However, this is an interesting correlation, especially in terms of how the spillover from crypto assets impacts volatility in the stock market.
For example, as of February 2022, the companies listed on the New York Stock Exchange boasted a total capitalization of $27.69 trillion. When looked at in that light, the fact that cryptocurrencies, with their total capitalization only reaching close to $3 trillion at one point, seems to have an outsized influence on stock market volatility.
In any case, at this point, it does appear that there is some level of correlation between cryptocurrencies and stocks right now, and it remains to be seen whether this correlation continues.
The Future Of Cryptocurrencies And Stock Market Correlation
The IMF report expresses concern that continued interconnectedness between the stock market and cryptocurrencies could actually cause destabilization in the financial markets.
One of the goals of decentralized finance (DeFi) is to disrupt the current traditional markets. This is because with blockchain technology, you can operate decentralized financial systems that are transparent, efficient, and provide fairer access to wealth creation.
However, it’s far from certain whether blockchain technology will emerge as a true alternative to the current monetary system.
The volatility of cryptocurrencies is one of the reasons that it might be difficult to use them as mediums of exchange.
We don’t use stocks as currency because the prices can be volatile on a day-to-day basis.
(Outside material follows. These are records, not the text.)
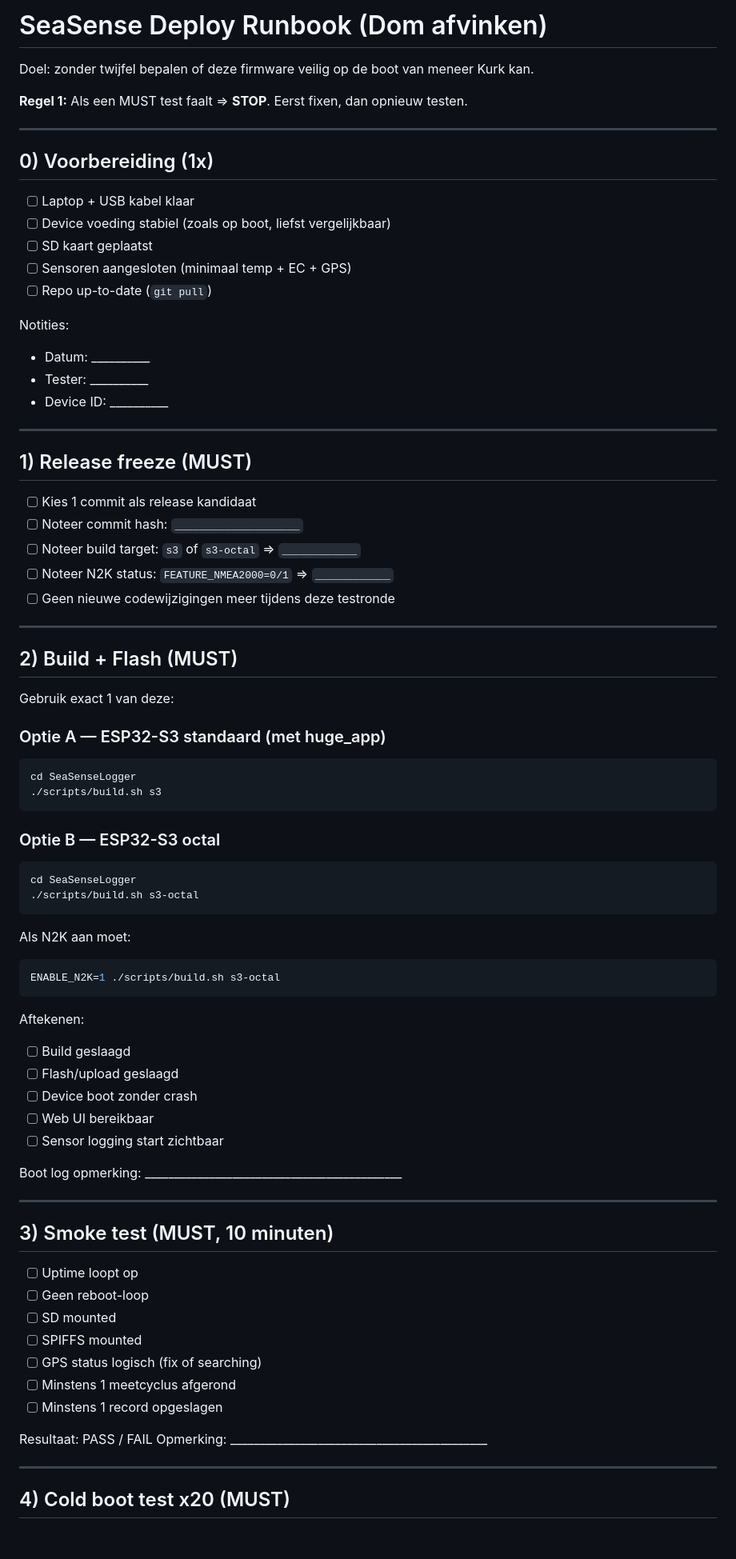
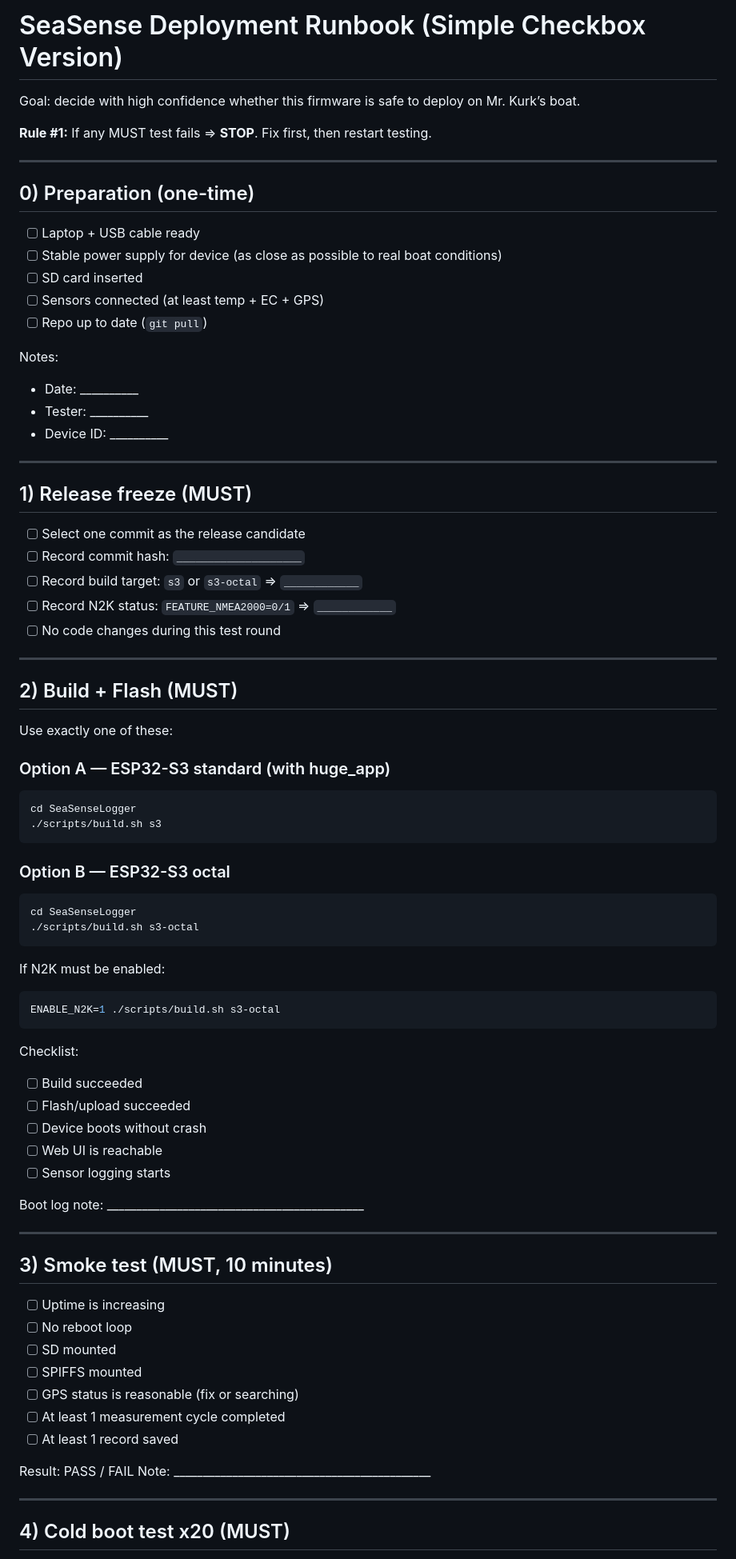
Before and after one commit to Project-SeaSense/seasense, a Markdown page: DEPLOY_RUNBOOK.md, the part around one of its changes. Shown at 80% size. Rendered like a GitHub page; blank space fills up the shorter version.

````diff
--- a/DEPLOY_RUNBOOK.md
+++ b/DEPLOY_RUNBOOK.md
@@ -1,21 +1,21 @@
-# SeaSense Deploy Runbook (Dom afvinken)
+# SeaSense Deployment Runbook (Simple Checkbox Version)
 
-Doel: zonder twijfel bepalen of deze firmware veilig op de boot van meneer Kurk kan.
+Goal: decide with high confidence whether this firmware is safe to deploy on Mr. Kurk’s boat.
 
-**Regel 1:** Als een MUST test faalt => **STOP**. Eerst fixen, dan opnieuw testen.
+**Rule #1:** If any MUST test fails => **STOP**. Fix first, then restart testing.
 
 ---
 
-## 0) Voorbereiding (1x)
+## 0) Preparation (one-time)
 
-- [ ] Laptop + USB kabel klaar
-- [ ] Device voeding stabiel (zoals op boot, liefst vergelijkbaar)
-- [ ] SD kaart geplaatst
-- [ ] Sensoren aangesloten (minimaal temp + EC + GPS)
-- [ ] Repo up-to-date (`git pull`)
+- [ ] Laptop + USB cable ready
+- [ ] Stable power supply for device (as close as possible to real boat conditions)
+- [ ] SD card inserted
+- [ ] Sensors connected (at least temp + EC + GPS)
+- [ ] Repo up to date (`git pull`)
 
-Notities:
-- Datum: __________
+Notes:
+- Date: __________
 - Tester: __________
 - Device ID: __________
 
@@ -23,58 +23,58 @@ Notities:
 
 ## 1) Release freeze (MUST)
 
-- [ ] Kies 1 commit als release kandidaat
-- [ ] Noteer commit hash: `____________________`
-- [ ] Noteer build target: `s3` of `s3-octal` => `____________`
-- [ ] Noteer N2K status: `FEATURE_NMEA2000=0/1` => `____________`
-- [ ] Geen nieuwe codewijzigingen meer tijdens deze testronde
+- [ ] Select one commit as the release candidate
+- [ ] Record commit hash: `____________________`
+- [ ] Record build target: `s3` or `s3-octal` => `____________`
+- [ ] Record N2K status: `FEATURE_NMEA2000=0/1` => `____________`
+- [ ] No code changes during this test round
 
 ---
 
 ## 2) Build + Flash (MUST)
 
-Gebruik exact 1 van deze:
+Use exactly one of these:
 
-### Optie A — ESP32-S3 standaard (met huge_app)
+### Option A — ESP32-S3 standard (with huge_app)
 ```bash
 cd SeaSenseLogger
 ./scripts/build.sh s3
 ```
 
-### Optie B — ESP32-S3 octal
+### Option B — ESP32-S3 octal
 ```bash
 cd SeaSenseLogger
 ./scripts/build.sh s3-octal
 ```
 
-Als N2K aan moet:
+If N2K must be enabled:
 ```bash
 ENABLE_N2K=1 ./scripts/build.sh s3-octal
 ```
 
-Aftekenen:
-- [ ] Build geslaagd
-- [ ] Flash/upload geslaagd
-- [ ] Device boot zonder crash
-- [ ] Web UI bereikbaar
-- [ ] Sensor logging start zichtbaar
+Checklist:
+- [ ] Build succeeded
+- [ ] Flash/upload succeeded
+- [ ] Device boots without crash
+- [ ] Web UI is reachable
+- [ ] Sensor logging starts
 
-Boot log opmerking: ____________________________________________
+Boot log note: ____________________________________________
 
 ---
 
-## 3) Smoke test (MUST, 10 minuten)
+## 3) Smoke test (MUST, 10 minutes)
 
-- [ ] Uptime loopt op
-- [ ] Geen reboot-loop
+- [ ] Uptime is increasing
+- [ ] No reboot loop
 - [ ] SD mounted
 - [ ] SPIFFS mounted
-- [ ] GPS status logisch (fix of searching)
-- [ ] Minstens 1 meetcyclus afgerond
-- [ ] Minstens 1 record opgeslagen
+- [ ] GPS status is reasonable (fix or searching)
+- [ ] At least 1 measurement cycle completed
+- [ ] At least 1 record saved
 
-Resultaat: PASS / FAIL
-Opmerking: ____________________________________________
+Result: PASS / FAIL
+Note: ____________________________________________
 
 ---
 
````
Also changed, not shown: other parts of DEPLOY_RUNBOOK.md (+68 -68 lines).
The same is true of most cryptocurrencies. After all, the prices of Bitcoin, Ethereum, Solana, and other cryptocurrencies can swing widely, making it difficult to settle on a common exchange of value.
For an example of this price volatility, just take a look at the price of Bitcoin from the start of 2020 to March 2022:
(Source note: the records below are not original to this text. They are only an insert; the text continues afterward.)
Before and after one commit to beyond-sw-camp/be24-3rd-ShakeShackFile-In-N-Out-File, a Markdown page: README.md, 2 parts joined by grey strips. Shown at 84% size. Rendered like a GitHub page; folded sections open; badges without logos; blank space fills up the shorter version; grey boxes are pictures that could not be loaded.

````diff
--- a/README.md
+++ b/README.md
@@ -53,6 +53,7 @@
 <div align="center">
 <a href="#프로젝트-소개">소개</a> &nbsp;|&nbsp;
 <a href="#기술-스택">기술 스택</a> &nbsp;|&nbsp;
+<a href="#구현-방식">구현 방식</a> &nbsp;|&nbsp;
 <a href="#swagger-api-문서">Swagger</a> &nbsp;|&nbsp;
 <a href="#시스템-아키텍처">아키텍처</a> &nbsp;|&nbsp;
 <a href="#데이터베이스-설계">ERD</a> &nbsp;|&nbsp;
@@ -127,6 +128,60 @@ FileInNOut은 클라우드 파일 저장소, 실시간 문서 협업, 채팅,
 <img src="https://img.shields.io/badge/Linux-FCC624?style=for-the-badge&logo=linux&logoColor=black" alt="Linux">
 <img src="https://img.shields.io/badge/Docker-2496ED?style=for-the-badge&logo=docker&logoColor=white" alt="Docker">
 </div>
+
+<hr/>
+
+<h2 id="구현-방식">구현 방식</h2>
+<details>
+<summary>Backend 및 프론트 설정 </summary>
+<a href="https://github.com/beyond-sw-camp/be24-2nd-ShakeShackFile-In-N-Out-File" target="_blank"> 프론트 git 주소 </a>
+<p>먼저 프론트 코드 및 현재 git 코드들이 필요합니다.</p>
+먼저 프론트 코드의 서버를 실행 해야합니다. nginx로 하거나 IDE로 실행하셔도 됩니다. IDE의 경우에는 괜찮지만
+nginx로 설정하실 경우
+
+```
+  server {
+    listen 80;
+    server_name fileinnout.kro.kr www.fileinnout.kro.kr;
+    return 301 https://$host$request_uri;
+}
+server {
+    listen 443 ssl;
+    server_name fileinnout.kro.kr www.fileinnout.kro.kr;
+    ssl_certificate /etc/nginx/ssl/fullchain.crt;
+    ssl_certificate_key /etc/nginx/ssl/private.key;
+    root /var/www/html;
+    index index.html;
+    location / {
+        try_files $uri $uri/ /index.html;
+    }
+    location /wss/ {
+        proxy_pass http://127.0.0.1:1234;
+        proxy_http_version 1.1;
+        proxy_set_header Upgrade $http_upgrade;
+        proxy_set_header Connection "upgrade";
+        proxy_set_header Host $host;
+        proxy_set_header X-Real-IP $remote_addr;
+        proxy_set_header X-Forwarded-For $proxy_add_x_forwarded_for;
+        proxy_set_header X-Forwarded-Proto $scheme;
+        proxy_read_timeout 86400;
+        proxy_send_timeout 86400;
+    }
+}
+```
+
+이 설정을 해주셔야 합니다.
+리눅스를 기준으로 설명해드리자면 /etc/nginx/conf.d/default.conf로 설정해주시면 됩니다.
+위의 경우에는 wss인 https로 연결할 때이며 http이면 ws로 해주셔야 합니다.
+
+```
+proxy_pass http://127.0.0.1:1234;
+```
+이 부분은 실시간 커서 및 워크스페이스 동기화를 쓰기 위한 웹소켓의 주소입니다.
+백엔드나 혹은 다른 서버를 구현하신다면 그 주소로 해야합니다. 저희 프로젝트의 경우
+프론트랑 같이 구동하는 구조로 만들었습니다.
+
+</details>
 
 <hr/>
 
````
Additionally, unless cryptocurrencies are widely adopted for mundane financial transactions, it’s unlikely that they will achieve the critical mass needed to stabilize their values and see practical use as mediums of exchange.
Plus, unless cryptocurrencies are more widely adopted for transactions, it’s unlikely that they will be able to overcome the limitation that, for many people to benefit from them, they still need to convert them into fiat currency for everyday use.
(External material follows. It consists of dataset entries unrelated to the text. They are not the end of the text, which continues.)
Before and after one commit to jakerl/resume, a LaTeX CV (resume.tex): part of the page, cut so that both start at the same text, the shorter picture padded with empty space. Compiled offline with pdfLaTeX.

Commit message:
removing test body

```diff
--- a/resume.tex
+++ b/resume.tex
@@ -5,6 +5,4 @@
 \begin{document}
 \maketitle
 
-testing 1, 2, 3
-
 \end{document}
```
So far, the IRS treats cryptocurrency taxes similarly to stocks, especially when crypto assets are bought and sold on crypto exchanges like Coinbase or Gemini.
As long as cryptocurrencies are treated as stocks for regulatory purposes, there’s a good chance that they will continue to be correlated to the stock market, since they are seen more as speculative investments or stores of value than they are mediums of exchange.
On the other hand, the cryptos most correlated to the stock market are the major currencies like Bitcoin and Ethereum.
Smaller cryptocurrencies might not be as correlated in the future. Additionally, coins that have strong underlying use cases might be used as hedges later on, even if that don’t truly disrupt the financial system and instead co-exist with the current system.
The Bottom Line
Ever since the Covid-19 pandemic, cryptocurrency returns, particularly Bitcoin, have seen an increased correlation to the stock market.
This correlation has only increased as cryptocurrencies are seen more as investments along the lines of other asset classes like stocks and have become a more popular alternative asset class overall.
While there’s no way to predict the future, it’s not too far-fetched to consider that, unless cryptocurrencies can truly replace the current financial system, they are unlikely to become completely uncorrelated from the stock market. Instead, cryptocurrencies could potentially co-exist as an additional, if correlated, asset class.
Miranda Marquit, MBA, has been covering personal finance, investing and business topics for more than 15 years, and covering crypto topics for more than 10 years. She has contributed to numerous outlets, including NPR, Marketwatch, U.S. News & World Report and HuffPost. She is an avid podcaster, co-hosting the podcast at Money Talks News. Miranda lives in Idaho, where she enjoys spending time with her son playing board games, travel and the outdoors.